According to author Paul Jarvis there are at least 3 ways to make sure the wants and needs of the boss are communicated effectively. You should set expectations, establish your expertise, and clearly define the goals and success of the project before it even begins.  Setting expectations should be agreed upon by both parties, the boss or the customer, and yourself. They should include a timeline of the project, the process of how it should be completed, as well as who is responsible for what parts, (the portion should be done in writing). Having the majority of the project mapped out in writing, as well as everyone understanding what their part is makes everything flow a lot easier.

The second and third thing that you’ll want to make sure of is that you establish your expertise and clearly define your goals for success. Just telling someone, “You are capable enough to do the work,” isn’t going to cut it, you’ve got to show them. You’ll also have to be able to handle the problems they throw at you early on in the project. Otherwise, they will think you are all talk and no action.

When starting a new project, the goals of the project and the project will be successful if clearly defined. Once the goals have been determined make sure that both parties have them in writing. This will help to know exactly what the boss or the customer is wanting. Using these 3 pointers on the next project you are assigned should help the entire process go over a little more smoothly. Not only are they good for solo projects, but they are just as good for group projects.

There is no reason to stress about every project we are given when all the lines are clearly defined on both sides. The work that is done has some level of importance to make sure the work you do is useful and with even just a little communication the project should be successful.

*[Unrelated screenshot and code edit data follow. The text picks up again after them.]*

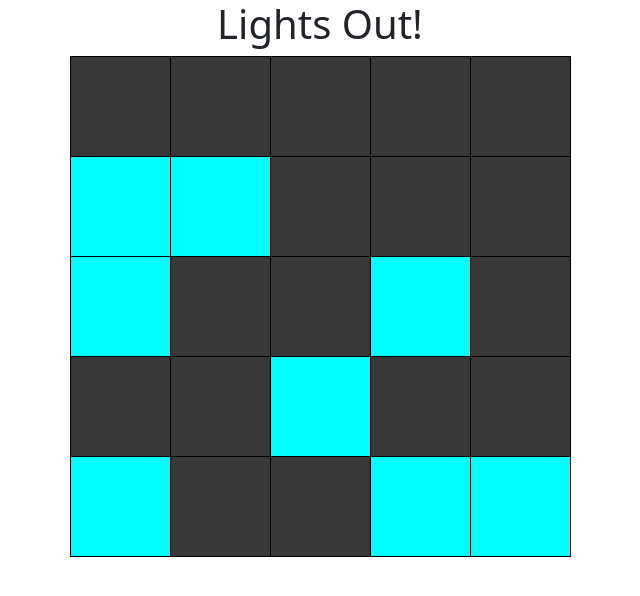
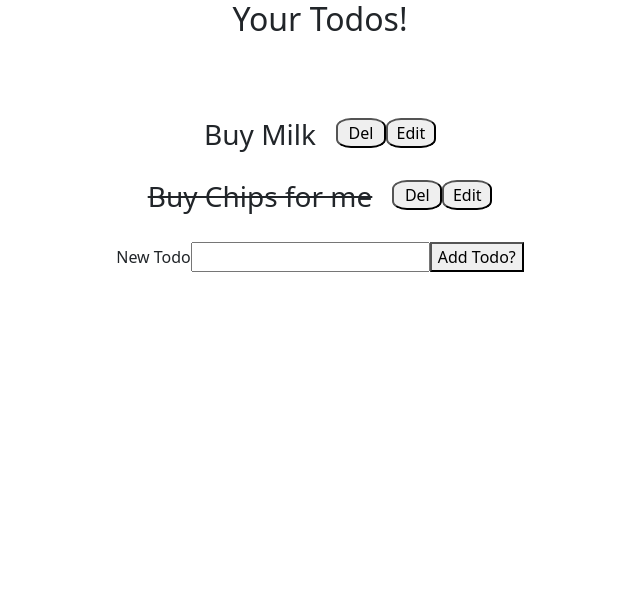
Before and after one commit to rooky1905/React-Stuff, a React (Create React App) app: page / in a window 1280 px wide. Shown: the top 596 px of the page, without its empty margins (320-960 px from the left). Built offline with nearby package versions, Linux system fonts and the light colour scheme.

Commit message:
Adding ToDo with CRUD

```diff
--- a/package.json
+++ b/package.json
@@ -11,6 +11,7 @@
     "react-bootstrap": "^1.6.1",
     "react-dom": "^17.0.2",
     "react-scripts": "4.0.3",
+    "uuid": "^8.3.2",
     "web-vitals": "^1.1.2"
   },
   "scripts": {
--- a/src/App.js
+++ b/src/App.js
@@ -4,6 +4,7 @@ import DiceGame from "./DiceGame";
 import ColorBoxes from "./ColorBoxes";
 import Hangman from "./Hangman";
 import Board from "./Board"
+import Todos from "./Todos";
 
 import './App.css';
 //imrc --> for imports
@@ -12,8 +13,10 @@ function App() {
   return (
     <div className="App">
 
+      <Todos />
+
       {/* Lights out game, with stuff like passing methods as props, general state stuff and mutating state */}
-      <Board ncols = {5} nrows = {5}/>
+      {/* <Board ncols = {5} nrows = {5}/> */}
 
       {/* {Fully working Hangman game, using state, callbacks inside state, methods, bindings, etc} */}
       {/* <Hangman /> */}
--- /dev/null
+++ b/src/EditForm.js
@@ -0,0 +1,25 @@
+import React, { Component } from 'react'
+
+class EditForm extends Component {
+    constructor(props){
+        super(props);
+        this.state = {id :this.props.obj.id, title : this.props.obj.title};
+    }
+    handleSubmit = (evt) =>{
+        evt.preventDefault();
+        this.props.updateTodo(this.state)
+    }
+    handleChange = (evt) => {
+        this.setState({[evt.target.name] : evt.target.value})
+    }
+    render() {
+        return(
+            <form onSubmit = {this.handleSubmit}>
+                <input name = "title" value = {this.state.title} placeholder="Update" onChange = {this.handleChange}/>
+                <button>Update?</button>
+            </form>
+        )
+    }
+}
+
+export default EditForm
--- /dev/null
+++ b/src/Todo.css
@@ -0,0 +1,17 @@
+.EachTodo{
+    cursor: pointer;
+    margin-right: 20px;
+    position: relative;
+}
+
+.Todo{
+    display: flex;
+    justify-content: center;
+    padding-bottom: 20px;
+}
+
+.Todo button{
+    border-radius: 30%;
+    width: 50px;
+    height: 30px;
+}
--- /dev/null
+++ b/src/Todo.js
@@ -0,0 +1,26 @@
+import React, { Component } from 'react'
+import './Todo.css'
+
+class Todo extends Component {
+    todo = this.props.obj;
+    handleClick = () =>{
+        this.props.checkOff(this.todo.id)
+    }
+    handleDelete = () =>{
+        this.props.delete(this.todo.id)
+    }
+    handleEdit = () =>{
+        this.props.edit(this.todo.id)
+    }
+    render() {
+        return (
+            <div className = "Todo">
+                <h3 className = "EachTodo" onClick = {this.handleClick}>{this.todo.isComplete ? <s>{this.todo.title}</s> : <>{this.todo.title}</> }</h3>
+                <button onClick = {this.handleDelete}>Del</button>
+                <button onClick = {this.handleEdit}>Edit</button>
+            </div>
+        )
+    }
+}
+
+export default Todo
--- /dev/null
+++ b/src/TodoForm.js
@@ -0,0 +1,28 @@
+import React, { Component } from 'react'
+import { v4 as uuid } from 'uuid';
+
+class TodoForm extends Component {
+    constructor(props){
+        super(props);
+        this.state = {id: uuid(), title: "", isCompleted: false}
+    }
+    handleSubmit = (evt) =>{
+        evt.preventDefault();
+        this.props.addTodo(this.state);
+        this.setState({id: uuid(), title: "", isCompleted: false})
+    }
+    handleChange = (evt) =>{
+        this.setState({[evt.target.name] : evt.target.value})
+    }
+    render() {
+        return (
+            <form onSubmit = {this.handleSubmit}>
+                <label htmlFor="title">New Todo</label>
+                <input name = "title" value = {this.state.title} onChange = {this.handleChange}/>
+                <button>Add Todo?</button>
+            </form>
+        )
+    }
+}
+
+export default TodoForm
--- /dev/null
+++ b/src/Todos.js
@@ -0,0 +1,75 @@
+import React, { Component } from 'react'
+import Todo from './Todo'
+import TodoForm from './TodoForm';
+import EditForm from './EditForm';
+import "./Todos.css";
+
+class Todos extends Component {
+    constructor(props){
+        super(props);
+        this.state = {todos: [{id : "1122333", title: "Buy Milk", isComplete : false, isEditing : false},
+                            {id : "1122434", title: "Buy Chips for me", isComplete : true, isEditing : false}]}
+    }
+
+    delete = (id) => {
+        let to = this.state.todos.filter((el) => ( el.id !== id))
+        this.setState({todos : to});
+    }
+
+    edit = (id) => {
+        let to = this.state.todos.map((el) => {
+            if(el.id === id){
+                el.isEditing = !el.isEditing;
+            }
+            return el;
+        })
+        this.setState({todos : to});
+    }
+
+    updateTodo = (todo) => {
+        let to = this.state.todos.map((el) => {
+            if(el.id === todo.id){
+                el.title = todo.title;
+                el.isEditing = false;
+                el.isComplete = false;
+            }
+            return el;
+        })
+        this.setState({todos : to});
+    }
+
+    addTodo = (todo) => {
+        this.setState((st) =>{
+            return {
+                todos : [...st.todos, todo]
+            }
+        })
+    }
+
+    checkOff = (id) =>{
+        let to = this.state.todos.map((el) => {
+            if(el.id === id){
+                el.isComplete = !el.isComplete;
+            }
+            return el;
+        })
+        this.setState({todos : to});
+    }
+
+    render() {
+        let todos = this.state.todos.map((el) => (
+            el.isEditing ? <EditForm key = {el.id} obj = {el} updateTodo = {this.updateTodo} /> : <Todo key = {el.id} obj = {el} checkOff = {this.checkOff} delete = {this.delete} edit = {this.edit}/>
+        ))
+
+        return (
+            <div>
+                <h2>Your Todos!</h2>
+                <br /><br /><br />
+                    {todos}
+                <TodoForm addTodo = {this.addTodo}/>
+            </div>
+        )
+    }
+}
+
+export default Todos
```
Also changed, not shown: src/Todos.css (added), 1 other file (tests, documents, lock files or other folders).
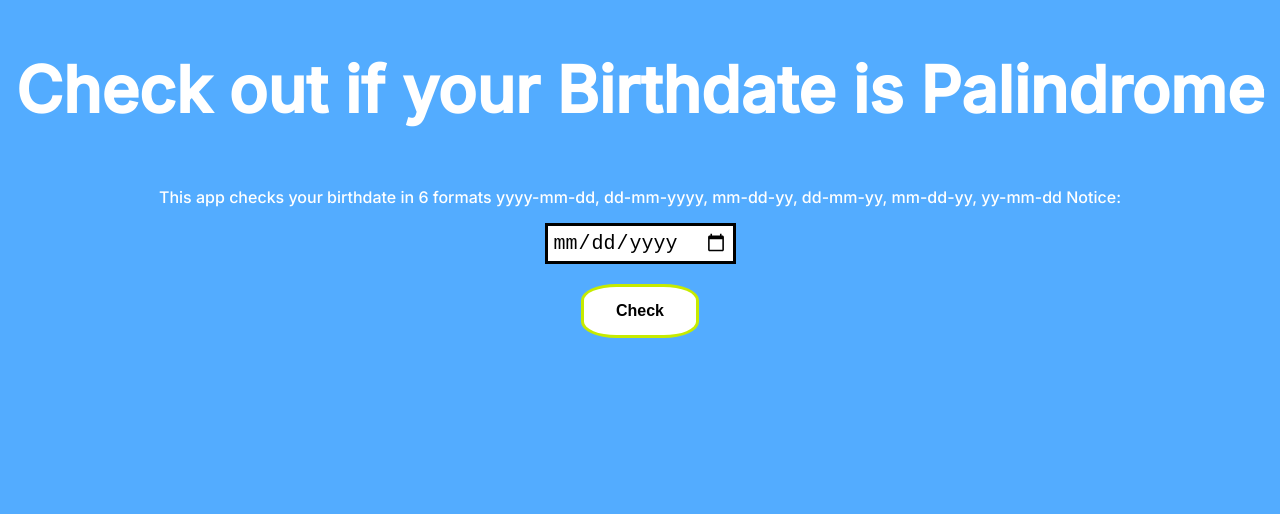
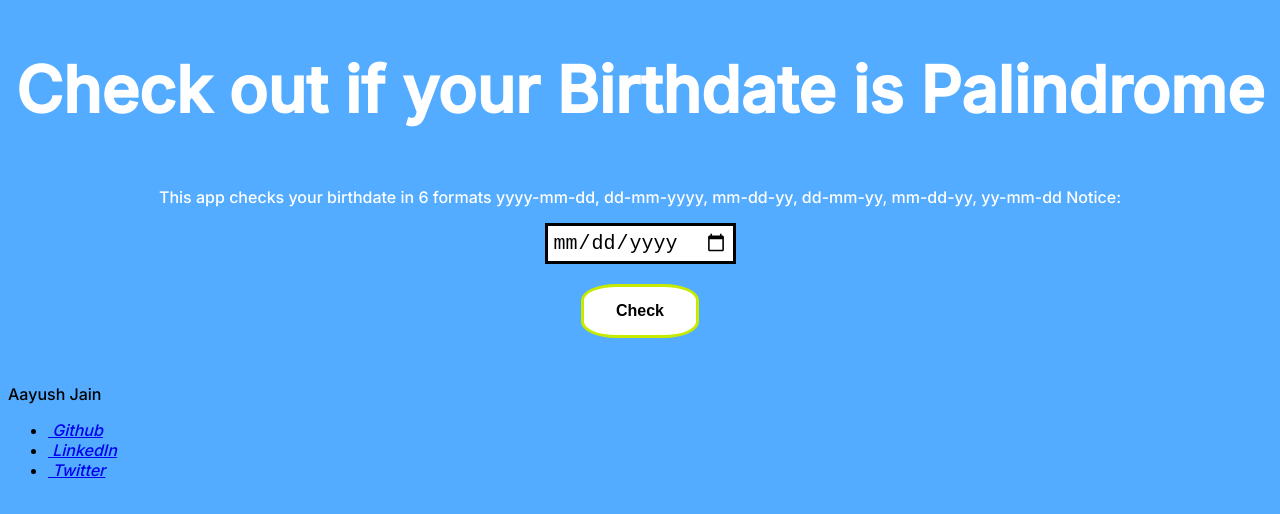
Before and after one commit to Aayushjain-code/Is-Your-Birthday-a-Palindrome, a plain HTML site: page index.html in a window 1280 px wide. Drawn offline with Linux system fonts and the light colour scheme.

Commit message:
Update index.html

```diff
--- a/index.html
+++ b/index.html
@@ -16,6 +16,17 @@
     <button  id="check-btn">Check</button>
    <div id="output-area"></div>
     </div>
+	<section class="footer">
+        <p>Aayush Jain</p>
+        <ul>
+            <li><a href="https://github.com/Aayushjain-code" alt="#"><i class="fab fa-github">&nbsp;Github</i></a></li>
+            <li><a href="https://twitter.com/the_aayush_jain" alt="#"><i class="fab fa-linkedin">&nbsp;LinkedIn</i></a>
+            </li>
+            <li><a href="https://www.linkedin.com/in/aayush-jain-code/" alt="#"><i
+                        class="fab fa-twitter">&nbsp;Twitter</i></a></li>
+        </ul>
+    </section>
+
     <link href="style.css" rel="stylesheet" type="text/css" />
     <script src="script.js"></script>
   </body>
```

About the Author: Carsyn Frazier is a senior kinesiology student at the University of Texas at Tyler. She plans to graduate in December 2015 with a bachelors of science. Following her graduation she will further her education by going to grad school to study physical therapy. For the last year, Carsyn has been working with Results Staffing to gain professional work experience and has learned that communication is the key to success in staffing!